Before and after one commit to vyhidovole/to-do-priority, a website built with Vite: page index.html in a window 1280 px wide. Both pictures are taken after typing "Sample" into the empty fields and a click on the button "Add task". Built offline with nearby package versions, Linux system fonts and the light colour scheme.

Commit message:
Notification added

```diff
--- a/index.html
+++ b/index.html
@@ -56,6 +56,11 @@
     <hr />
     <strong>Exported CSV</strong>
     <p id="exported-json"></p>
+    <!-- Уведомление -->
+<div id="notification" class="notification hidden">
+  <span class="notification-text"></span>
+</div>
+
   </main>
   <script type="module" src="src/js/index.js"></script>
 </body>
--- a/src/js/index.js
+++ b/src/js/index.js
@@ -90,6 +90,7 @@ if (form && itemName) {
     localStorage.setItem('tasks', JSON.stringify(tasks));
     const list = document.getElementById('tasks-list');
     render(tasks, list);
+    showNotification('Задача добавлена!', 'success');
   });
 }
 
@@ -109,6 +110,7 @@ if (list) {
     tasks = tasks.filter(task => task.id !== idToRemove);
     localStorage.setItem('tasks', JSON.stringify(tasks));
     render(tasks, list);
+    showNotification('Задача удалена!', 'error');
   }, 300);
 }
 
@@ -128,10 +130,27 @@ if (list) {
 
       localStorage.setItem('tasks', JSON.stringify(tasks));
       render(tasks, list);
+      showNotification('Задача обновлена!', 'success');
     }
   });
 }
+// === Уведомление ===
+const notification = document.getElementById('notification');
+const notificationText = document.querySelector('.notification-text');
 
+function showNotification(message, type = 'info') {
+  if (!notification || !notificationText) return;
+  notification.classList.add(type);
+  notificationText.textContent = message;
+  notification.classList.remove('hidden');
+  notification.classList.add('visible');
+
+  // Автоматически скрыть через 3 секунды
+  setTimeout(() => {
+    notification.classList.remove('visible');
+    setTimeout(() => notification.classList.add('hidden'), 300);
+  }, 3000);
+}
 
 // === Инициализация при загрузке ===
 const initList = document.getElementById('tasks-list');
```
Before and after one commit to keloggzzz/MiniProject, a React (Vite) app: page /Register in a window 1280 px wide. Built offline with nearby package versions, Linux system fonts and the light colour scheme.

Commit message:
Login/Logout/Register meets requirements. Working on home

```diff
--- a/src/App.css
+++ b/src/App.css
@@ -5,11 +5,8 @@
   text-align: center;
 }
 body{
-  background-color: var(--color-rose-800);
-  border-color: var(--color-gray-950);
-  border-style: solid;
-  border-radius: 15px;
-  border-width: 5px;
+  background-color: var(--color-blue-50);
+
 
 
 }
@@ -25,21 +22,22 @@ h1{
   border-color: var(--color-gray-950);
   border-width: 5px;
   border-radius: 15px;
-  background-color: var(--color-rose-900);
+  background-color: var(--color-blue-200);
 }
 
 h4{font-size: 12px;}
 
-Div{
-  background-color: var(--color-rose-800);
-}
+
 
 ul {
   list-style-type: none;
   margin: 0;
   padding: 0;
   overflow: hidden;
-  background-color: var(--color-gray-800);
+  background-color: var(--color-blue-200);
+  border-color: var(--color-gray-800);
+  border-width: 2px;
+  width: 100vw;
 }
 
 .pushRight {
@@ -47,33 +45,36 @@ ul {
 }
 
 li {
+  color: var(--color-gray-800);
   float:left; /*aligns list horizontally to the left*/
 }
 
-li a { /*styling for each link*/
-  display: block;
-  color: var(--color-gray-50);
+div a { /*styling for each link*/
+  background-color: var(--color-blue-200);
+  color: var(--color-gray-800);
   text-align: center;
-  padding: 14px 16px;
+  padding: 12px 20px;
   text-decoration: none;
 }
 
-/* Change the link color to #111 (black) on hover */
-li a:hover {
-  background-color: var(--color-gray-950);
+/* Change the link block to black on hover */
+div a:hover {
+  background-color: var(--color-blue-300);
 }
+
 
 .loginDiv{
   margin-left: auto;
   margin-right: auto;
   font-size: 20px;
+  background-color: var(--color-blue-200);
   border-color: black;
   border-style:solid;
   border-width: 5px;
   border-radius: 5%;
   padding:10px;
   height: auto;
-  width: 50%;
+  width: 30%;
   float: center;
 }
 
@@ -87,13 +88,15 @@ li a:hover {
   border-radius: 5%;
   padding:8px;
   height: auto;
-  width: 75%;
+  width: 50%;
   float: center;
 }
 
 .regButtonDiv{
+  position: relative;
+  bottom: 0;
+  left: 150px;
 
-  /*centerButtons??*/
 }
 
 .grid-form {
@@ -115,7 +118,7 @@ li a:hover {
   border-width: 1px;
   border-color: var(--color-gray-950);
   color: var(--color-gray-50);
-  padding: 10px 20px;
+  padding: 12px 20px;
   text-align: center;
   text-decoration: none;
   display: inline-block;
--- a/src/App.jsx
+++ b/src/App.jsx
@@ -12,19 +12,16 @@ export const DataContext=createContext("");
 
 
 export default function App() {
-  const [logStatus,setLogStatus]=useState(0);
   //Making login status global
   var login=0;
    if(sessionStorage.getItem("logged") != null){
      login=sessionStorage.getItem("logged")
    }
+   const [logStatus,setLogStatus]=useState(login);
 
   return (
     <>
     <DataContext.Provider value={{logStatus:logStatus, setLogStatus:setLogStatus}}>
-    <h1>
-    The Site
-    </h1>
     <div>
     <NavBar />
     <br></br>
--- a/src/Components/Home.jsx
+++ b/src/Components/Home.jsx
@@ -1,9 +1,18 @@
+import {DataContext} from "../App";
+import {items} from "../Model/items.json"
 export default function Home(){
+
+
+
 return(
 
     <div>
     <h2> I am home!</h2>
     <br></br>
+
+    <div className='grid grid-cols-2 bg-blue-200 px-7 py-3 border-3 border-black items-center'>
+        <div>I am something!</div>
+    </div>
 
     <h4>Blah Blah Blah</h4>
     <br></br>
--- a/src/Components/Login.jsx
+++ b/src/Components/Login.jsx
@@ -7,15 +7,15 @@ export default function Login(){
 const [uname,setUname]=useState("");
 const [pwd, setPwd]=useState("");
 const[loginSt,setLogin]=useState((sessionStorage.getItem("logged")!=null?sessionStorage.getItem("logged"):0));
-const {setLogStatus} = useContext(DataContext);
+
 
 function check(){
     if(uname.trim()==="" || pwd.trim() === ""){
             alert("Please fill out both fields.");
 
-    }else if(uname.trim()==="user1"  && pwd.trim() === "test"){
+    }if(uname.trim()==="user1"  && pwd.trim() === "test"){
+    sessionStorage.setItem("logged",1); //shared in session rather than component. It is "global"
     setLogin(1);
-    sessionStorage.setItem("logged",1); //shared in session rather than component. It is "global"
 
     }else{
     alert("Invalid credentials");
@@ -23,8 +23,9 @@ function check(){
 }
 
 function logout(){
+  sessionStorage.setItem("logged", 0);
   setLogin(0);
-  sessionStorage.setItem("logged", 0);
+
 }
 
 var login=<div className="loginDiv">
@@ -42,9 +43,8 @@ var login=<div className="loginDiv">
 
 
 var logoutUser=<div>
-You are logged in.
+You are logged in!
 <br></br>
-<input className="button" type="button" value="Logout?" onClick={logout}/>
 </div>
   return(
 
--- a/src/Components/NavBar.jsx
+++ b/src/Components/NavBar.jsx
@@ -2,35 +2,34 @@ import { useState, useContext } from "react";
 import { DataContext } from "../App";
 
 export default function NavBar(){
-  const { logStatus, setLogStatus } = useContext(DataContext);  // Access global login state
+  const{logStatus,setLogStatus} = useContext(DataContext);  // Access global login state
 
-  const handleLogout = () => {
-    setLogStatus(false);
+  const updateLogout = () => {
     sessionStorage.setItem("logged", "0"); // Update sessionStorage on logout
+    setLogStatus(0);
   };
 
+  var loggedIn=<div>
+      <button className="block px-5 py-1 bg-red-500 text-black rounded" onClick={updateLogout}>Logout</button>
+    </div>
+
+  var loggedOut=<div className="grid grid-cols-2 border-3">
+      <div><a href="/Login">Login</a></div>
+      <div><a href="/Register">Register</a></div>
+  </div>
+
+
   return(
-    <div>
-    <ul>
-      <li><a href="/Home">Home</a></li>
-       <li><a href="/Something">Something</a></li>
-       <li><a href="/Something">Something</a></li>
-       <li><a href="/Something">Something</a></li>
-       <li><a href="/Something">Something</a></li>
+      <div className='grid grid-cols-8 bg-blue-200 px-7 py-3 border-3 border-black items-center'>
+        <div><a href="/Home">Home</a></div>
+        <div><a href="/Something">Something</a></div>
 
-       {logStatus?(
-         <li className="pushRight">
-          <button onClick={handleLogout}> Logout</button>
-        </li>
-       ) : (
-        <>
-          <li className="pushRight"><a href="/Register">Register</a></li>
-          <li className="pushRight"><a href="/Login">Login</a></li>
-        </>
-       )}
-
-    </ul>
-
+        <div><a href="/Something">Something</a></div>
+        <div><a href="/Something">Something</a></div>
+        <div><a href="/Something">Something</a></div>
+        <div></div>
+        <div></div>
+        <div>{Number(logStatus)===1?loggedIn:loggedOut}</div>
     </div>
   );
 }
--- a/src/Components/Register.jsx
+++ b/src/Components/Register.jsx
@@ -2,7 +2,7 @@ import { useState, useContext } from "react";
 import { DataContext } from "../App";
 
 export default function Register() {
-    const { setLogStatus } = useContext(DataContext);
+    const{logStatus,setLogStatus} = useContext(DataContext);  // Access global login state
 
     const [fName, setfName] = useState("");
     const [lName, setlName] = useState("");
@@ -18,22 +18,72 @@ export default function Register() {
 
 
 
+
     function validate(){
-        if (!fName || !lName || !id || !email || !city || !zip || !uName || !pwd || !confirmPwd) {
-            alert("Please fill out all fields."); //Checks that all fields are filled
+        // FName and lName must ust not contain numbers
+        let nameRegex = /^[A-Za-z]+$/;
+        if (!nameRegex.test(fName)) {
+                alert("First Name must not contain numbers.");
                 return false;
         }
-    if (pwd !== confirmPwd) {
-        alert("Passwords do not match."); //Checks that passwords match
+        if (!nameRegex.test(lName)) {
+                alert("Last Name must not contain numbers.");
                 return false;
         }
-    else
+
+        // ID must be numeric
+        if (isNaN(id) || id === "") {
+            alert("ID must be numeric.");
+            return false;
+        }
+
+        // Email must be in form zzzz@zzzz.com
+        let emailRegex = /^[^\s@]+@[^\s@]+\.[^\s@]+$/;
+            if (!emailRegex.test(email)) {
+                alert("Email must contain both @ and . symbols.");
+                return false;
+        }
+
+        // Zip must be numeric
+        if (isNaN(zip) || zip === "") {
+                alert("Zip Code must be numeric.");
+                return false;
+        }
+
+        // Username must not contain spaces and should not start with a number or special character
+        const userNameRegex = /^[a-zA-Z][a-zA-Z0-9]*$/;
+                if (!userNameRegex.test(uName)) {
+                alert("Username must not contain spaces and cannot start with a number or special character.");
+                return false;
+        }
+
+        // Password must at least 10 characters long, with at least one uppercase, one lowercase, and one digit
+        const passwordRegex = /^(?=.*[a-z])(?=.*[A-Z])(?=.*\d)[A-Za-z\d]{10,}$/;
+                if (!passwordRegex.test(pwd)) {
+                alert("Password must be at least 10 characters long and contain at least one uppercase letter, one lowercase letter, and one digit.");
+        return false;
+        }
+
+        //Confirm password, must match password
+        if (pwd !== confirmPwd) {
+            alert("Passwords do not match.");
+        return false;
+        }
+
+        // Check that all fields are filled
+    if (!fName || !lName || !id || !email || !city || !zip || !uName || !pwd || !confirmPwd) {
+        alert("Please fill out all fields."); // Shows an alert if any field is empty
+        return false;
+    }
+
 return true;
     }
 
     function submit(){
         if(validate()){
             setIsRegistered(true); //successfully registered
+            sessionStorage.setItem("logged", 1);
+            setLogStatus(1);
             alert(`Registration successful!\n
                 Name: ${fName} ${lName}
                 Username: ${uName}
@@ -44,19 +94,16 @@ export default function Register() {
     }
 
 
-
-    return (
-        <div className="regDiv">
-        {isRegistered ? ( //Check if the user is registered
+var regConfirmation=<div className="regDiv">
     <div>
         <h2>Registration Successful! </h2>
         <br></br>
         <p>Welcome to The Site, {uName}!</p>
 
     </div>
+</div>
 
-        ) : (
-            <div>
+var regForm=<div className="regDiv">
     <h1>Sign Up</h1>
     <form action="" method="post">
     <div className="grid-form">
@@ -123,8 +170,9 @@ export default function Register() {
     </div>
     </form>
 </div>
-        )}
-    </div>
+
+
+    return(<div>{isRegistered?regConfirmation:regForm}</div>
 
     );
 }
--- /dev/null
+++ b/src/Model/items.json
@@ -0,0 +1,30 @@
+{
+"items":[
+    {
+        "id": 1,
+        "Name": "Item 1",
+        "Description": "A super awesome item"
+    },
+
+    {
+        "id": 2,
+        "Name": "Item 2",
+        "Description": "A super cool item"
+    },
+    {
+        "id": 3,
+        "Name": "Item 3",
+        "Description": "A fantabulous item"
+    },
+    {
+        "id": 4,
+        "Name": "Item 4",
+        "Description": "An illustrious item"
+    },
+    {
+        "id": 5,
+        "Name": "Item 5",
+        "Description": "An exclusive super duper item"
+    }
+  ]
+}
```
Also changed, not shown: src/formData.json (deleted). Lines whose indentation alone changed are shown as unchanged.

● ● ●

* WHAT YOU SHOULD DO
Where the string "index" appears in a line of the entries, count that line, and state the total alone.

* FINISHED TASK
6